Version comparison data
== == ==

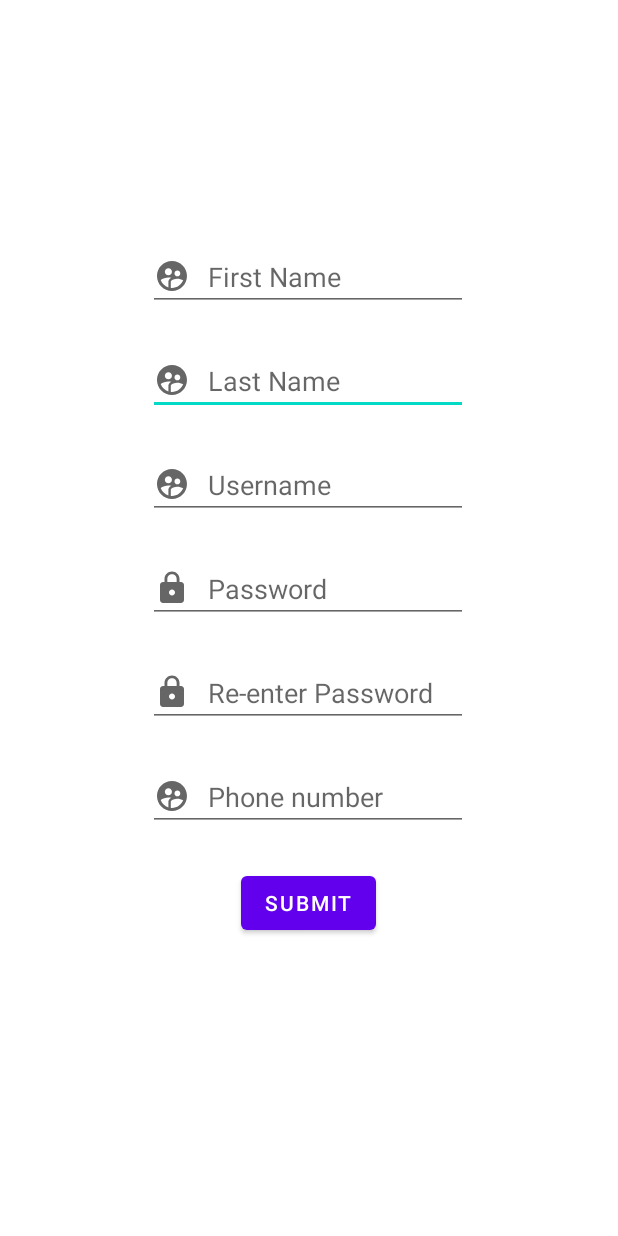
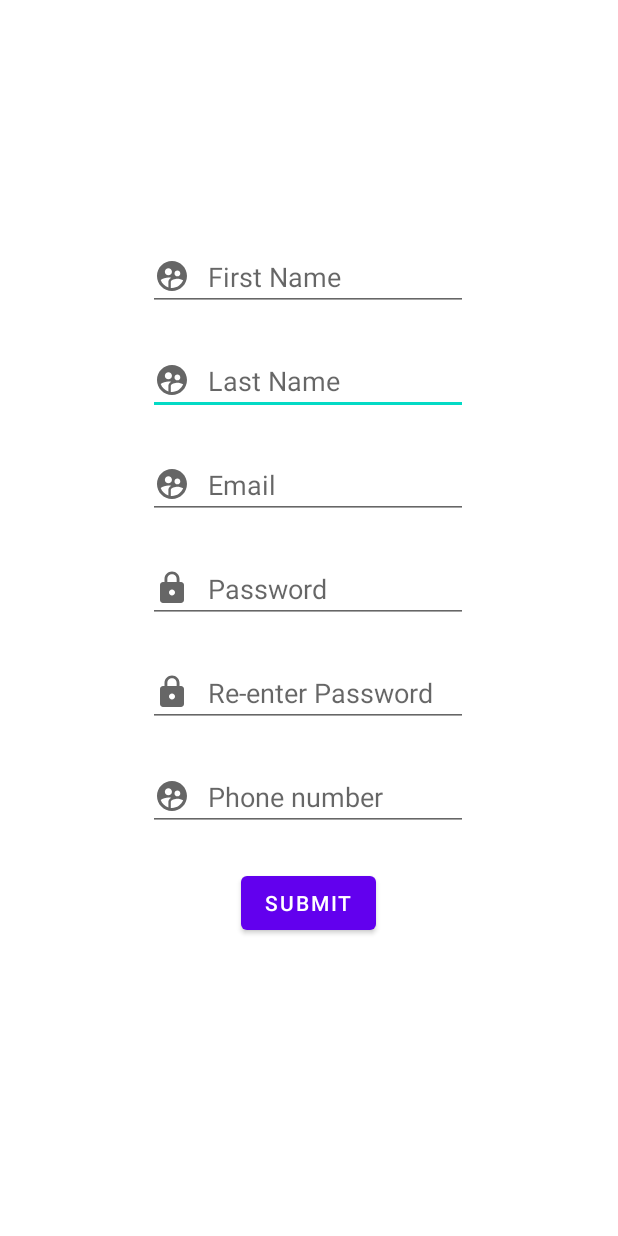
Before and after one commit to gl1tchyaf/fixit, an Android app: the signup screen opened directly, with no data from a screen before it, on a phone screen of 412 x 824 dp. Run offline under Robolectric (Android 15) with nearby library versions, the phone set to English and light mode, and no system bars.

Commit message:
email added

```diff
--- a/app/src/main/res/layout/activity_signup.xml
+++ b/app/src/main/res/layout/activity_signup.xml
@@ -69,20 +69,20 @@
         android:ems="10"
         android:hint="Password"
         android:inputType="textPassword"
-        app:layout_constraintEnd_toEndOf="@+id/usernamereg"
-        app:layout_constraintStart_toStartOf="@+id/usernamereg"
-        app:layout_constraintTop_toBottomOf="@+id/usernamereg" />
+        app:layout_constraintEnd_toEndOf="@+id/email"
+        app:layout_constraintStart_toStartOf="@+id/email"
+        app:layout_constraintTop_toBottomOf="@+id/email" />
 
     <EditText
-        android:id="@+id/usernamereg"
+        android:id="@+id/email"
         android:layout_width="wrap_content"
         android:layout_height="wrap_content"
         android:layout_marginTop="24dp"
         android:drawableLeft="@drawable/ic_baseline_supervised_user_circle_24"
         android:drawablePadding="12dp"
         android:ems="10"
-        android:hint="Username"
-        android:inputType="textPersonName"
+        android:hint="Email"
+        android:inputType="textEmailAddress"
         app:layout_constraintEnd_toEndOf="@+id/lastname"
         app:layout_constraintStart_toStartOf="@+id/lastname"
         app:layout_constraintTop_toBottomOf="@+id/lastname" />
```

== == ==

WHAT THE TASK ASKS - The records are to be duplicated in full and exactly, with images left out.

EXPECTED OUTPUT -
Before and after one commit to gl1tchyaf/fixit, an Android app: the signup screen opened directly, with no data from a screen before it, on a phone screen of 412 x 824 dp. Run offline under Robolectric (Android 15) with nearby library versions, the phone set to English and light mode, and no system bars.

Commit message:
email added

```diff
--- a/app/src/main/res/layout/activity_signup.xml
+++ b/app/src/main/res/layout/activity_signup.xml
@@ -69,20 +69,20 @@
         android:ems="10"
         android:hint="Password"
         android:inputType="textPassword"
-        app:layout_constraintEnd_toEndOf="@+id/usernamereg"
-        app:layout_constraintStart_toStartOf="@+id/usernamereg"
-        app:layout_constraintTop_toBottomOf="@+id/usernamereg" />
+        app:layout_constraintEnd_toEndOf="@+id/email"
+        app:layout_constraintStart_toStartOf="@+id/email"
+        app:layout_constraintTop_toBottomOf="@+id/email" />
 
     <EditText
-        android:id="@+id/usernamereg"
+        android:id="@+id/email"
         android:layout_width="wrap_content"
         android:layout_height="wrap_content"
         android:layout_marginTop="24dp"
         android:drawableLeft="@drawable/ic_baseline_supervised_user_circle_24"
         android:drawablePadding="12dp"
         android:ems="10"
-        android:hint="Username"
-        android:inputType="textPersonName"
+        android:hint="Email"
+        android:inputType="textEmailAddress"
         app:layout_constraintEnd_toEndOf="@+id/lastname"
         app:layout_constraintStart_toStartOf="@+id/lastname"
         app:layout_constraintTop_toBottomOf="@+id/lastname" />
```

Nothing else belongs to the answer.